As the economy adds jobs, the percentage of unemployed workers has plunged in the past three months, according to data released Thursday.
The weather is getting colder, but job numbers in the city are as hot as they’ve been in decades.
Data released Thursday show the city enjoyed the largest three-month drop in its unemployment rate—1.4 points—since the figure was first determined in 1976. New York City and state now have their lowest unemployment rates since October 2008, at the onset of the financial crisis.
The seasonally adjusted unemployment rate for the Big Apple dropped to 6.4% in October, down 0.4 percentage points from September and the lowest level since the depths of the last recession. October was the fourth straight month with a decline in the unemployment rate.
“We haven’t had a year like this in a long time,” said Elena Volovelskaya, an economist with the state Labor Department. “Not only is the unemployment rate coming down, but it’s coming down for the right reason.” Since October 2013, the New York City’s unemployment rate has dropped two points, from 8.4%, even as the city’s labor force grew by 1.1%.
Since October 2013, New York City’s unemployment rate has dropped 2 points from 8.4%, even as the city’s labor force grew by 1.1%.
A buoyant tourism economy helped jobs in leisure and hospitality grow 5.5% in the 12 months ended in October, the largest proportional increase of any sector, after having showed little growth in September. It defied weak expectations to lead October’s job growth by adding 4,000 positions.
The number of unemployed city residents dropped to 262,800 in October, the lowest since November 2008. The drop in unemployment is thanks largely to the strength of the private sector, which added 87,200 jobs and has grown 2.5% in the 12 months ended in October. The city’s private-sector growth outpaced New York state’s (1.5%) and the nation’s as a whole (2.3%).
One possible dark spot on the economy’s sheen is private-sector educational services, in which hiring is normally strong as schools get to full employment in October.

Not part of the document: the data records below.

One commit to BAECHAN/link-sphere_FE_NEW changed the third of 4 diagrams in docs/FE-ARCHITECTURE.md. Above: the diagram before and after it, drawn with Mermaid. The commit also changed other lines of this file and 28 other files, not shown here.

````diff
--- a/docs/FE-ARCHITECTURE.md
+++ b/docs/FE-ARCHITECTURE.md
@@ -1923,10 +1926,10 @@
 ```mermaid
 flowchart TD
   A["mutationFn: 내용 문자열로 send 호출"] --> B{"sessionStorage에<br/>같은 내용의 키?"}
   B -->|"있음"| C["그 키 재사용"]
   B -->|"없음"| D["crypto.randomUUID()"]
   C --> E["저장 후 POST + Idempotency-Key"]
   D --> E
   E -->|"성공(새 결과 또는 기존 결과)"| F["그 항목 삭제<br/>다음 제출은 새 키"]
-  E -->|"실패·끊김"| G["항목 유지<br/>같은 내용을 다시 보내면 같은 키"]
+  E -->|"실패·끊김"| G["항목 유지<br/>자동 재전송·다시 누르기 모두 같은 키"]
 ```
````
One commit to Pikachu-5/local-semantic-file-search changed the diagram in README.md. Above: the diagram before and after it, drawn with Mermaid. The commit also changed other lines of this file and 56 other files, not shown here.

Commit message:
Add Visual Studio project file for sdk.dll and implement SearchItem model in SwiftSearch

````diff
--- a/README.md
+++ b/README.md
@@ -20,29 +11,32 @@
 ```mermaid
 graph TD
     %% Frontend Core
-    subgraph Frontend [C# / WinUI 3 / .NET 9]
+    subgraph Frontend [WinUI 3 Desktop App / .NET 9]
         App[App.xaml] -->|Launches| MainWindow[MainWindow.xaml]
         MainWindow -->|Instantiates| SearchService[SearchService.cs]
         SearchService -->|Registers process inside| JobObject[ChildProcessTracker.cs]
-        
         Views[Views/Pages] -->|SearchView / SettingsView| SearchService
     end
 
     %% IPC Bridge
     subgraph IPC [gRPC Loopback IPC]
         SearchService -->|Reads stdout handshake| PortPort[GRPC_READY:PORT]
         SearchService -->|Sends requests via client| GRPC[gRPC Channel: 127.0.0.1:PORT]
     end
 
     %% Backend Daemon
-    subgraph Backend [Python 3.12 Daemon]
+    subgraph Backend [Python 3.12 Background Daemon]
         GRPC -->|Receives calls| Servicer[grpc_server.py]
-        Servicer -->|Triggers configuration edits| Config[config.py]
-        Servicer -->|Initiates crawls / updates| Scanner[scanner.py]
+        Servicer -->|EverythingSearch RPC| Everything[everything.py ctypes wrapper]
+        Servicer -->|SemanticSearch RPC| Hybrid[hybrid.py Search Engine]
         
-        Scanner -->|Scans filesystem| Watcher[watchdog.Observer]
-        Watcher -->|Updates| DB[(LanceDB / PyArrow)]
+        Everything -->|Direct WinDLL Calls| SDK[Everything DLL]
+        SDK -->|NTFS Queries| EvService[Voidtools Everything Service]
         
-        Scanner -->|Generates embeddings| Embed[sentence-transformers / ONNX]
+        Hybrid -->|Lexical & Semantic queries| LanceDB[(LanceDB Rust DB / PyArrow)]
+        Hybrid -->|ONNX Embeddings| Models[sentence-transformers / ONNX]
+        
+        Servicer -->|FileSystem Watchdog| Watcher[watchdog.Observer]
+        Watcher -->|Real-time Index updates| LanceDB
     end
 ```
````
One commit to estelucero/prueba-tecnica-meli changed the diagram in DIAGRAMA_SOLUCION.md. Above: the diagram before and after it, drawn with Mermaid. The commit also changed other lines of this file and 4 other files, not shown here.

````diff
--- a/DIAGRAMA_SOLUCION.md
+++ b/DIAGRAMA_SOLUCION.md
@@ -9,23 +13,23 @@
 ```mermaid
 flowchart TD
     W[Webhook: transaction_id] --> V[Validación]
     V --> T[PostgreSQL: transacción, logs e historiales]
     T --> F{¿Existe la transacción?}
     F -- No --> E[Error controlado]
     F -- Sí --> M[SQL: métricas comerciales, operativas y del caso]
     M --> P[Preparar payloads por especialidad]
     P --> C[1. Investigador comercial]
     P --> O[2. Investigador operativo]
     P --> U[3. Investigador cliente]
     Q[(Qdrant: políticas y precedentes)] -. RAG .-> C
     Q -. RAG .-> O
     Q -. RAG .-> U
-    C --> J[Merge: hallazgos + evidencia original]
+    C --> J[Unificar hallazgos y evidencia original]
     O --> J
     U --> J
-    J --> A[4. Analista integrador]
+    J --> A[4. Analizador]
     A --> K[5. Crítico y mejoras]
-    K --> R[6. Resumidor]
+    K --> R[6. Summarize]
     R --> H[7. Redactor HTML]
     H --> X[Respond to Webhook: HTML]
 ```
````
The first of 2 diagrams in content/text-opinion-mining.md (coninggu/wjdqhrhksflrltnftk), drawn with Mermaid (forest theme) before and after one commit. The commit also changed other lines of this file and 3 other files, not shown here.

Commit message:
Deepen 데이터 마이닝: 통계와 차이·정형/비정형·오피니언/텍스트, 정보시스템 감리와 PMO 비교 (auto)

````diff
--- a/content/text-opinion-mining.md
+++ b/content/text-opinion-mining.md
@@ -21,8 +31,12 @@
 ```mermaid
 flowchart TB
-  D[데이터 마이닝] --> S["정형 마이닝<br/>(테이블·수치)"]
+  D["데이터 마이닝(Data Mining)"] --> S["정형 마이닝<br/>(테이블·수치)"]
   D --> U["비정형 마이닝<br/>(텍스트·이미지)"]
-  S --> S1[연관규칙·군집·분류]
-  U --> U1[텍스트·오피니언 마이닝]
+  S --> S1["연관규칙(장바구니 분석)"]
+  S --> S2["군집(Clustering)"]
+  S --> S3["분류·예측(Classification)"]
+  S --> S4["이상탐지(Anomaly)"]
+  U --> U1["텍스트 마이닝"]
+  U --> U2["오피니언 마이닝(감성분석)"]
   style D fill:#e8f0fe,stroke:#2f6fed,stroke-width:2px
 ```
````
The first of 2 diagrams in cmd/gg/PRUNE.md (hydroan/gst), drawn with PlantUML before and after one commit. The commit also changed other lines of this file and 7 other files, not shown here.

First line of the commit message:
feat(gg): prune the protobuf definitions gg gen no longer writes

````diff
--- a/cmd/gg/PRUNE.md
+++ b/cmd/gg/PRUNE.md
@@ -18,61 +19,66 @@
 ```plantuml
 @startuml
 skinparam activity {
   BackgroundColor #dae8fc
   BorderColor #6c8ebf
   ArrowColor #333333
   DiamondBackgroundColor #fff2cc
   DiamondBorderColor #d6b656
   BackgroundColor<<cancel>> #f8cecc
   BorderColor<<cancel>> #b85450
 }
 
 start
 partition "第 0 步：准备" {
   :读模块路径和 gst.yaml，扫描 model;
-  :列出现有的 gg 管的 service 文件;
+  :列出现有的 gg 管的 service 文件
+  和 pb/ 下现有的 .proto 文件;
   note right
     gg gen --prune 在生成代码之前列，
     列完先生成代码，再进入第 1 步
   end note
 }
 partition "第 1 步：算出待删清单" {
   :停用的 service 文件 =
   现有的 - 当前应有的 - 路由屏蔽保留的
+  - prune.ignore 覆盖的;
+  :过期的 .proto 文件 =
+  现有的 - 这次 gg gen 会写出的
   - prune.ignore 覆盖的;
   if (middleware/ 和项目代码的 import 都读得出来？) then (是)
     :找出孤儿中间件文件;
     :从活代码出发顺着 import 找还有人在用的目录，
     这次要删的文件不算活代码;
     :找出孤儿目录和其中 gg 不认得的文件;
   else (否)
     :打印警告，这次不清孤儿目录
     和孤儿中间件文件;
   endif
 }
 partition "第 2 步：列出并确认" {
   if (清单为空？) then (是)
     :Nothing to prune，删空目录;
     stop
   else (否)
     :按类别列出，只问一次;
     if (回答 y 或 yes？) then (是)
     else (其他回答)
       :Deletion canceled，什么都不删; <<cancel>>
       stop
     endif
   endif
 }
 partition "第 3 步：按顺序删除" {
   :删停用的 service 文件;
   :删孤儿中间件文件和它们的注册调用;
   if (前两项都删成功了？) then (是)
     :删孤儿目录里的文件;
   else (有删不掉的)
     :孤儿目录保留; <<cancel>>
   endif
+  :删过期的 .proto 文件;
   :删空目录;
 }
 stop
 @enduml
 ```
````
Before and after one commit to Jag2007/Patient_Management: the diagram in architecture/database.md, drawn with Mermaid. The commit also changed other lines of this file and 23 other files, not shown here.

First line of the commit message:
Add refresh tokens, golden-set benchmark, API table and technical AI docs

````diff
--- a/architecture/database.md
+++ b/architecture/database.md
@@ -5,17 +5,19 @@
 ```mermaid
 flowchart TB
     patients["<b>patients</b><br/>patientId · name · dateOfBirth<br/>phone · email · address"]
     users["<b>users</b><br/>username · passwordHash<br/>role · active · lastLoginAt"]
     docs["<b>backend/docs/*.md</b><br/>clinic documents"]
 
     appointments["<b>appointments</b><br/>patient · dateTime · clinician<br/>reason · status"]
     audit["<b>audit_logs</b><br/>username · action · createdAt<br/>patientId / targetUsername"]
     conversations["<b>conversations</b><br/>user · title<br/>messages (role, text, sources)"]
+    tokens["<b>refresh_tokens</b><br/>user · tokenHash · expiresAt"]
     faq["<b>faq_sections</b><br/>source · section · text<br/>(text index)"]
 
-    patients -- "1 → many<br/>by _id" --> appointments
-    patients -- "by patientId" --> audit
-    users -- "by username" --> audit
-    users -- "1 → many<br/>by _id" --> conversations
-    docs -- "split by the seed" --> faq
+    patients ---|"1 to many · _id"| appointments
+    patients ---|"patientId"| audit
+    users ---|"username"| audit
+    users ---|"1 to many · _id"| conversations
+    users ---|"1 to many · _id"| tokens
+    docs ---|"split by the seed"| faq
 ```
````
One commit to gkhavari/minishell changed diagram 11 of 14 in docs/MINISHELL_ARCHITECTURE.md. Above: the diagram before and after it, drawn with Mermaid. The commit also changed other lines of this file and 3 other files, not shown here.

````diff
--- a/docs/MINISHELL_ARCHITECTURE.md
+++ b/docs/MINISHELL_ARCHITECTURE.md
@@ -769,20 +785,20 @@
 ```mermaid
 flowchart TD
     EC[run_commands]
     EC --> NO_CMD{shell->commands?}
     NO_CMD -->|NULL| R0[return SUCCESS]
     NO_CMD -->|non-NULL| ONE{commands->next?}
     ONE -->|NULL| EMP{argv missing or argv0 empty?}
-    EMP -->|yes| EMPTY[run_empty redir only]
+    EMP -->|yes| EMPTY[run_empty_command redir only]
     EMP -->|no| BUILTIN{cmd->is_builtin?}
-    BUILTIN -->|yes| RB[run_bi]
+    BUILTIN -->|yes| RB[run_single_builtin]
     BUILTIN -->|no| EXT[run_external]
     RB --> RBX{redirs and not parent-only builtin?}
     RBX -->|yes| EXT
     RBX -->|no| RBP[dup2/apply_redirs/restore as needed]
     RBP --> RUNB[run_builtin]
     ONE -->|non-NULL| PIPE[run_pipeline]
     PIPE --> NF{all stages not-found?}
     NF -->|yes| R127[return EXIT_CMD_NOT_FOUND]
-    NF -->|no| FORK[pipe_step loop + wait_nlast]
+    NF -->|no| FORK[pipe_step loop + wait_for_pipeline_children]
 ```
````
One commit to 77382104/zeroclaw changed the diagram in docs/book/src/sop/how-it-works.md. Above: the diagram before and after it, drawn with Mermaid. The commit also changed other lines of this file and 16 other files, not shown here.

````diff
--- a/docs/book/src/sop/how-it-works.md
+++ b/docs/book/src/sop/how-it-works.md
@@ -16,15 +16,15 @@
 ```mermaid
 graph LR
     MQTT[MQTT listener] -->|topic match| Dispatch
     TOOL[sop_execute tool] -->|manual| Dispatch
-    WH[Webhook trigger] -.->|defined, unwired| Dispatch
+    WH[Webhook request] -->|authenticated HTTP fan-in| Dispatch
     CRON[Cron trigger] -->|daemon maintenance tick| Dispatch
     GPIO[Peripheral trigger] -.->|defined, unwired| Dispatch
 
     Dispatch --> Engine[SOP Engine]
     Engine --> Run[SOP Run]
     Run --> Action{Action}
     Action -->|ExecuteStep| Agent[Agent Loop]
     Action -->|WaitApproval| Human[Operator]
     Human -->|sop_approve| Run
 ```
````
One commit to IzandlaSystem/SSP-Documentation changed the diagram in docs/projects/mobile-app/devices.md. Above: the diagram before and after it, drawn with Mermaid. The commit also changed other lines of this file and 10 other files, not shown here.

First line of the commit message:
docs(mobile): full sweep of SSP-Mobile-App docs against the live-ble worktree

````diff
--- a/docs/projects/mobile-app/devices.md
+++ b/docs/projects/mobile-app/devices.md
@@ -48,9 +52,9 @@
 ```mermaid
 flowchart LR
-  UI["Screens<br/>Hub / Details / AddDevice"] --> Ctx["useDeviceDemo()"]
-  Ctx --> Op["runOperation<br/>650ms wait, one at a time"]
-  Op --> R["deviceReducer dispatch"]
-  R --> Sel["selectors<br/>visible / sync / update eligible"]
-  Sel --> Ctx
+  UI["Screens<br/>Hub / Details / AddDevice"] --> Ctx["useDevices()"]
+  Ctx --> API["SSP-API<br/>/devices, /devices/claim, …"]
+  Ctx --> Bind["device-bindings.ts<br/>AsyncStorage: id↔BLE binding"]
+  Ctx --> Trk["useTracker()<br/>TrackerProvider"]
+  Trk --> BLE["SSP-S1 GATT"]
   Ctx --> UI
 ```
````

Hiring in October 2014 trailed its 10-year average with 11,000 added jobs. “We could be seeing the beginning of a possible slowdown,” Ms. Volovelskaya said, noting that grants and funding streams available during the recession were drying up. “But it’s too early to call it a trend.”
The city’s year-over-year growth was led by education and health services, which added 24,500 jobs; leisure and hospitality, up 21,300; and professional services, which increased by 19,600. The only private industry to lose jobs year-over-year was the information sector, which decreased by 3,300. Government employment declined by 1,900 in the same period.
The unemployment rate across New York state declined in October, to 6.0% from 6.2%, while the national unemployment rate dipped a tenth of a point, to 5.8%.